And yet, she isn’t ready to give up the fantasy. In Venice Bitch, she dreams of love in the time of Hallmark and Norman Rockwell, the iconic American painter known for his portrayals of an idealized American past. In California, she wishes for the return of an old lover to America so that they can visit the places they used to, drink the liquor they used to and read old issues of Vogue and Rolling Stone. To her, love is an escape, a way to re-enact what was once lost. She pursues it at once with wild abandon and crystal-clear awareness of the possible futility of the pursuit.
It’s not about right or wrong, but about the survival of the heart and soul. “Norman Fucking Rockwell! is yoga music for the apocalypse”, writes Stereogum, “It’s music for breathing deep, for coming to terms with the idea that we’re all spinning out of control and into unsustainable chaos”.

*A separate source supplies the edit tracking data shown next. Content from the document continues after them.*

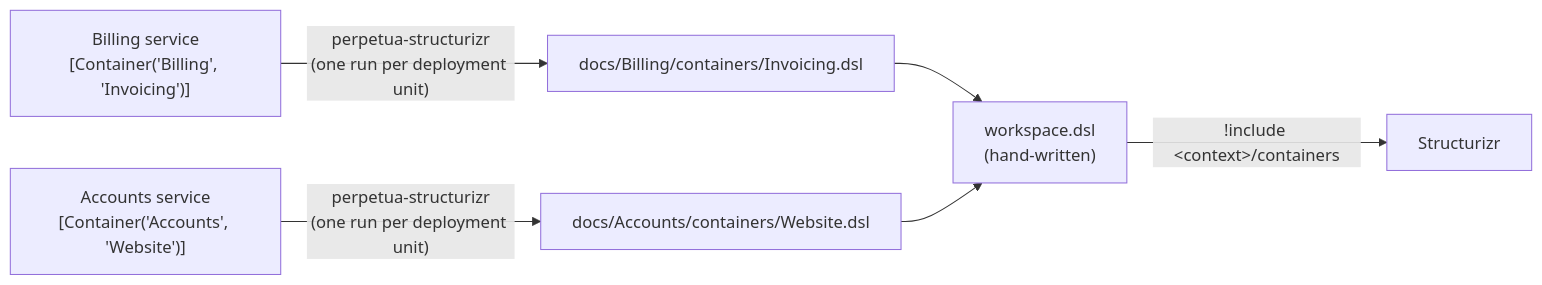
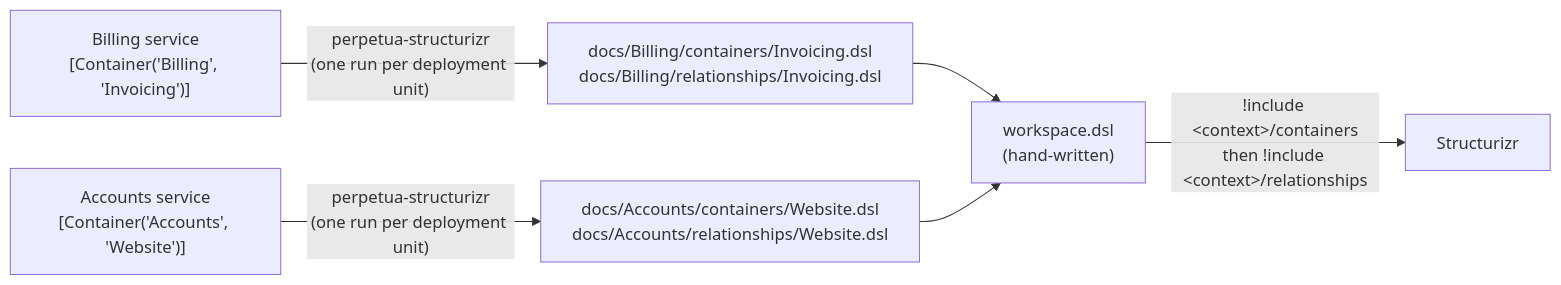
Before and after one commit to SebaVDP/Perpetua: the diagram in README.md, drawn with Mermaid. The commit also changed other lines of this file, not shown here.

Commit message:
docs: describe the relationships file and include order (#11)

````diff
--- a/README.md
+++ b/README.md
@@ -21,8 +21,8 @@
 ```mermaid
 flowchart LR
-    A["Billing service<br/>[Container('Billing', 'Invoicing')]"] -->|"perpetua-structurizr<br/>(one run per deployment unit)"| B["docs/Billing/containers/Invoicing.dsl"]
-    C["Accounts service<br/>[Container('Accounts', 'Website')]"] -->|"perpetua-structurizr<br/>(one run per deployment unit)"| D["docs/Accounts/containers/Website.dsl"]
+    A["Billing service<br/>[Container('Billing', 'Invoicing')]"] -->|"perpetua-structurizr<br/>(one run per deployment unit)"| B["docs/Billing/containers/Invoicing.dsl<br/>docs/Billing/relationships/Invoicing.dsl"]
+    C["Accounts service<br/>[Container('Accounts', 'Website')]"] -->|"perpetua-structurizr<br/>(one run per deployment unit)"| D["docs/Accounts/containers/Website.dsl<br/>docs/Accounts/relationships/Website.dsl"]
     B --> W["workspace.dsl<br/>(hand-written)"]
     D --> W
-    W -->|"!include &lt;context&gt;/containers"| S["Structurizr"]
+    W -->|"!include &lt;context&gt;/containers<br/>then !include &lt;context&gt;/relationships"| S["Structurizr"]
 ```
````
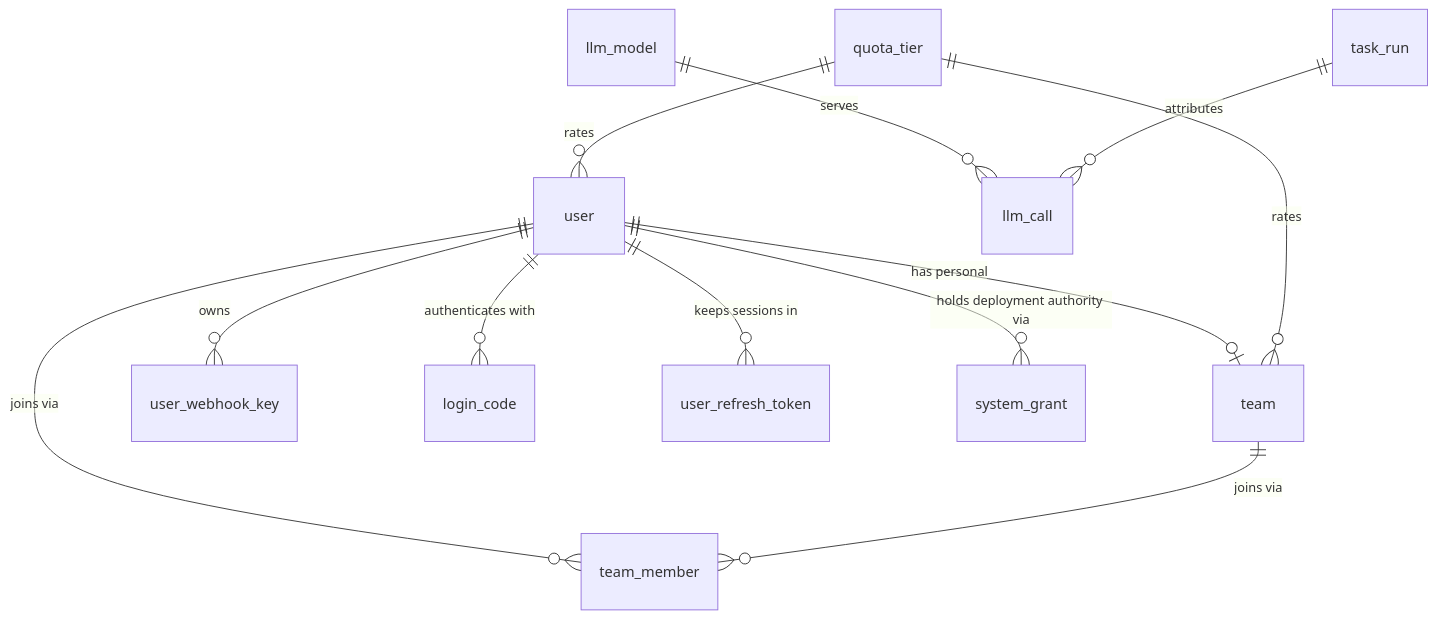
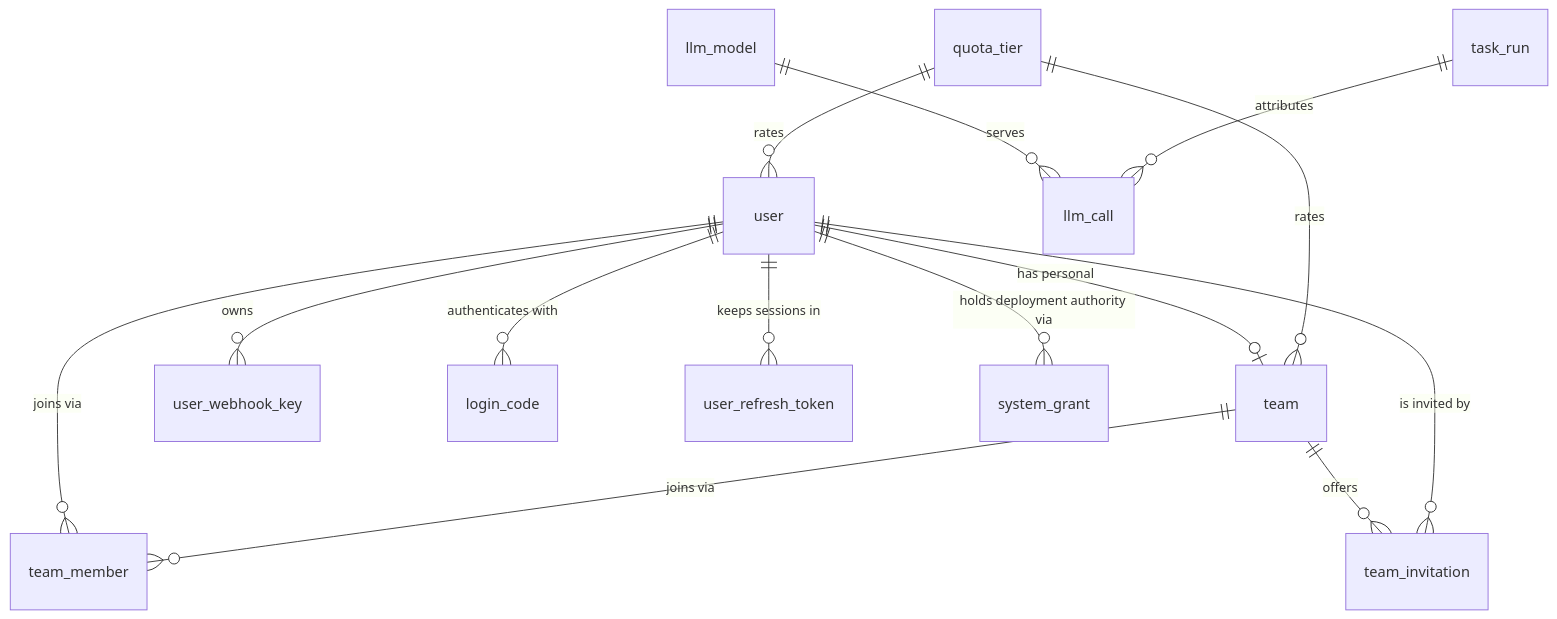
Before and after one commit to gougoujiang/buildmax: the second of 2 diagrams in docs/contribute/architecture/data-model.md, drawn with Mermaid. The commit also changed other lines of this file and 19 other files, not shown here.

First line of the commit message:
feat: Add team invitation, role change, and access recovery

````diff
--- a/docs/contribute/architecture/data-model.md
+++ b/docs/contribute/architecture/data-model.md
@@ -141,14 +141,16 @@
 ```mermaid
 erDiagram
     user ||--o{ team_member : "joins via"
     team ||--o{ team_member : "joins via"
     user ||--o| team : "has personal"
+    team ||--o{ team_invitation : offers
+    user ||--o{ team_invitation : "is invited by"
     quota_tier ||--o{ user : rates
     quota_tier ||--o{ team : rates
     user ||--o{ user_webhook_key : owns
     user ||--o{ login_code : "authenticates with"
     user ||--o{ user_refresh_token : "keeps sessions in"
     user ||--o{ system_grant : "holds deployment authority via"
     llm_model ||--o{ llm_call : serves
     task_run ||--o{ llm_call : attributes
 ```
````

When it comes to her image, Del Rey has been both an agent and beneficiary of what Snapes calls the “destruction of the female pop role model” over the course of the 2010’s:
[Billie Eilish] and her millennial peers have grown up in a decade in which pop’s good girl/bad girl binary has collapsed into the moral void that once upheld it, resulting in a generation of young female stars savvy to how the expectation to be ‘respectable’ and conform to adult ideas of how a role model for young fans should act – by an industry not known for its moral backbone – is a con.
While peppy Girl Power feminism continues to reign supreme in marketing and corporate PR, pop music has seen the rise of more diverse and complex female voices in the form of Billie Eilish, Grimes, Sia, Lorde, FKA Twigs and Janelle Monaé and others. I would call Beyoncé’s 2016 hit Formation a watershed moment because it marked an established pop role model’s move away from mass-appealing feel-good feminism to politically potent black feminism. Her 2018 collaboration Apeshit with her husband Jay-Z was a beautiful follow-up (unsurprisingly, the two releases received more backlash from conservative America than anything she had done before). Del Rey herself spoke of pop culture’s “major sonic shift” toward more complex themes and sounds already in 2017.
In other areas of pop culture, complex and even unlikable female characters from Annaliese Keating to Harley Quinn to Fleabag to the ladies of Orange Is The New Black are having a full-on moment. Post-Me Too literary phenomena like The New Yorker‘s Cat Person and Lisa Taddeo‘s Three Women have explored the subtlety of women’s desire and consent under the patriarchy. Hell, even Disney almost gave us a gay princess. Though there is always more work to be done, sometimes I can’t believe the difference just a few years have made. (Thus spoke the millennial elder.)
When our deepest fears and wildest fantasies enter the public domain, things that would once scandalize us will acquire new meanings. Norman Fucking Rockwell! won the title of the best album of 2019 from several major music publications not in spite but because of its soft and sentimental beauty laced with an invigorating dose of snark.
The album imagines a world where we can be lovers, not fighters. It knows there’s always danger in trusting another person, especially if that person happens to be a strapping fellow: he might hurt you (Cinnamon Girl) or turn out to be an actual serial killer (Happiness Is A Butterfly). It remains agnostic about the possibility of a happy ending, but at the end of the day, it’s more afraid of not playing than losing.